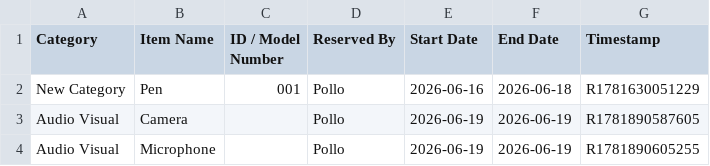
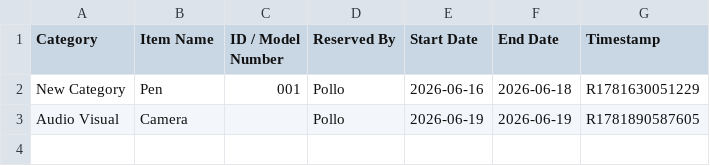
Before and after one commit to pollats/inventory_tracker, a CSV file: data/reservations.csv, drawn as a sheet.

Commit message:
Update reservations.csv — 2026-06-27T16:50:27.928Z

```diff
--- a/data/reservations.csv
+++ b/data/reservations.csv
@@ -3,2 +3 @@ New Category,Pen,001,Pollo,2026-06-16,2026-06-18,R1781630051229
 Audio Visual,Camera,,Pollo,2026-06-19,2026-06-19,R1781890587605
-Audio Visual,Microphone,,Pollo,2026-06-19,2026-06-19,R1781890605255
```
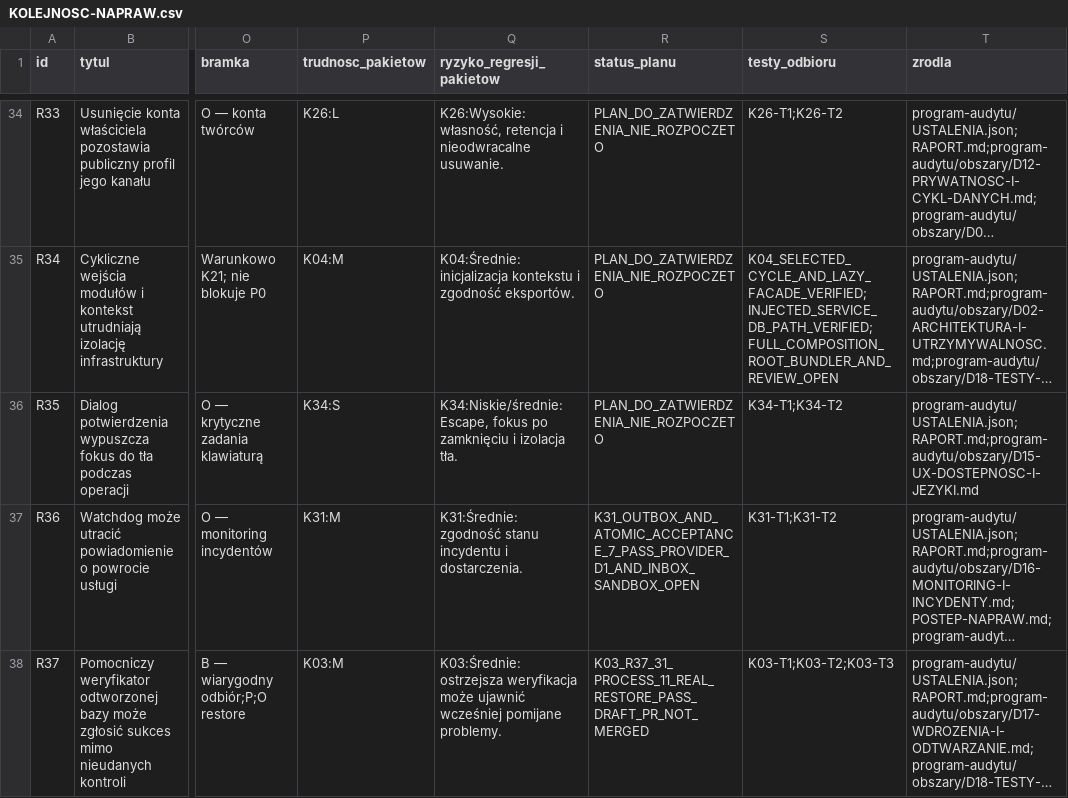
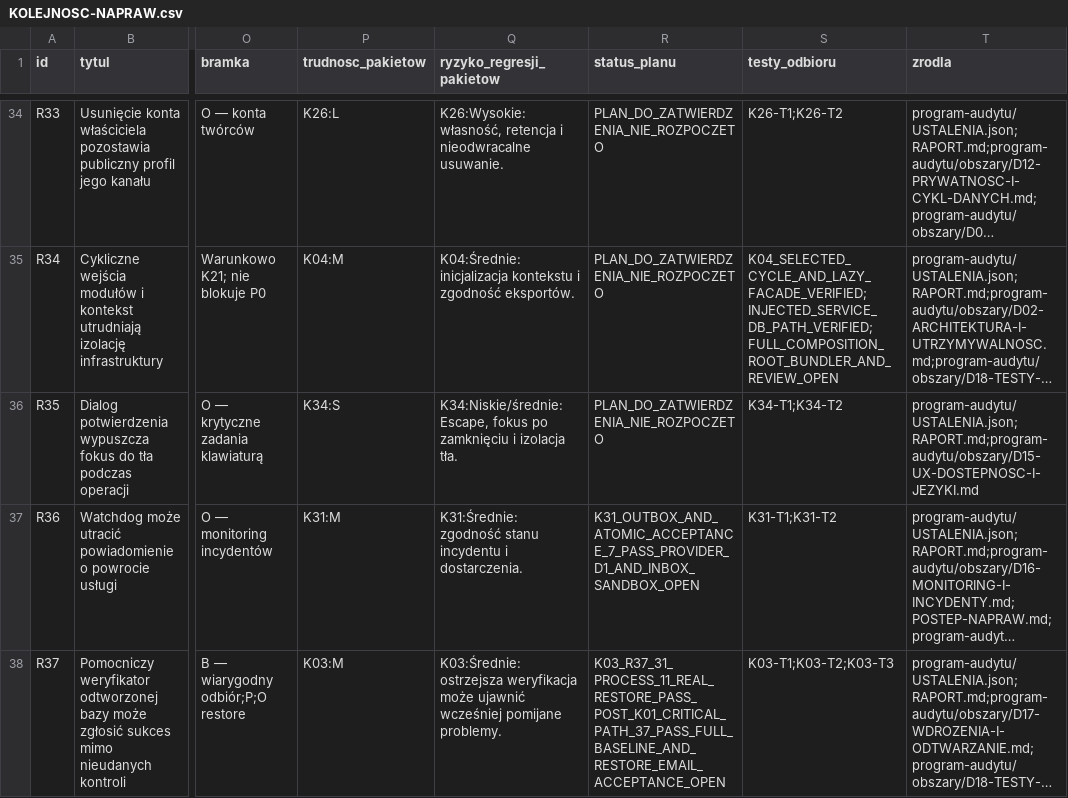
Before and after one commit to pawelekbyra/polutek-pl, a CSV file: docs/audit/2026-11-01-platform-research/KOLEJNOSC-NAPRAW.csv, drawn as a sheet; only a part is shown, gaps mark what is left out; long unchanged cells end in …; the diff names each change by its address in the sheet, - before the commit and + after, or states it on an @@ line.

```diff
--- a/docs/audit/2026-11-01-platform-research/KOLEJNOSC-NAPRAW.csv
+++ b/docs/audit/2026-11-01-platform-research/KOLEJNOSC-NAPRAW.csv
-R38 (status_planu): K03_R37_31_PROCESS_11_REAL_RESTORE_PASS_DRAFT_PR_NOT_MERGED
+R38 (status_planu): K03_R37_31_PROCESS_11_REAL_RESTORE_PASS_POST_K01_CRITICAL_PATH_37_PASS_FULL_BASELINE_AND_RESTORE_EMAIL_ACCEPTANCE_OPEN
```
Also changed, not shown: 5 other files.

___

> _AIM OF THE TASK_:
Output every entry exactly, leaving out pictures.

> _TASK SOLUTION_:
Before and after one commit to pollats/inventory_tracker, a CSV file: data/reservations.csv, drawn as a sheet.

Commit message:
Update reservations.csv — 2026-06-27T16:50:27.928Z

```diff
--- a/data/reservations.csv
+++ b/data/reservations.csv
@@ -3,2 +3 @@ New Category,Pen,001,Pollo,2026-06-16,2026-06-18,R1781630051229
 Audio Visual,Camera,,Pollo,2026-06-19,2026-06-19,R1781890587605
-Audio Visual,Microphone,,Pollo,2026-06-19,2026-06-19,R1781890605255
```
Before and after one commit to pawelekbyra/polutek-pl, a CSV file: docs/audit/2026-11-01-platform-research/KOLEJNOSC-NAPRAW.csv, drawn as a sheet; only a part is shown, gaps mark what is left out; long unchanged cells end in …; the diff names each change by its address in the sheet, - before the commit and + after, or states it on an @@ line.

```diff
--- a/docs/audit/2026-11-01-platform-research/KOLEJNOSC-NAPRAW.csv
+++ b/docs/audit/2026-11-01-platform-research/KOLEJNOSC-NAPRAW.csv
-R38 (status_planu): K03_R37_31_PROCESS_11_REAL_RESTORE_PASS_DRAFT_PR_NOT_MERGED
+R38 (status_planu): K03_R37_31_PROCESS_11_REAL_RESTORE_PASS_POST_K01_CRITICAL_PATH_37_PASS_FULL_BASELINE_AND_RESTORE_EMAIL_ACCEPTANCE_OPEN
```
Also changed, not shown: 5 other files.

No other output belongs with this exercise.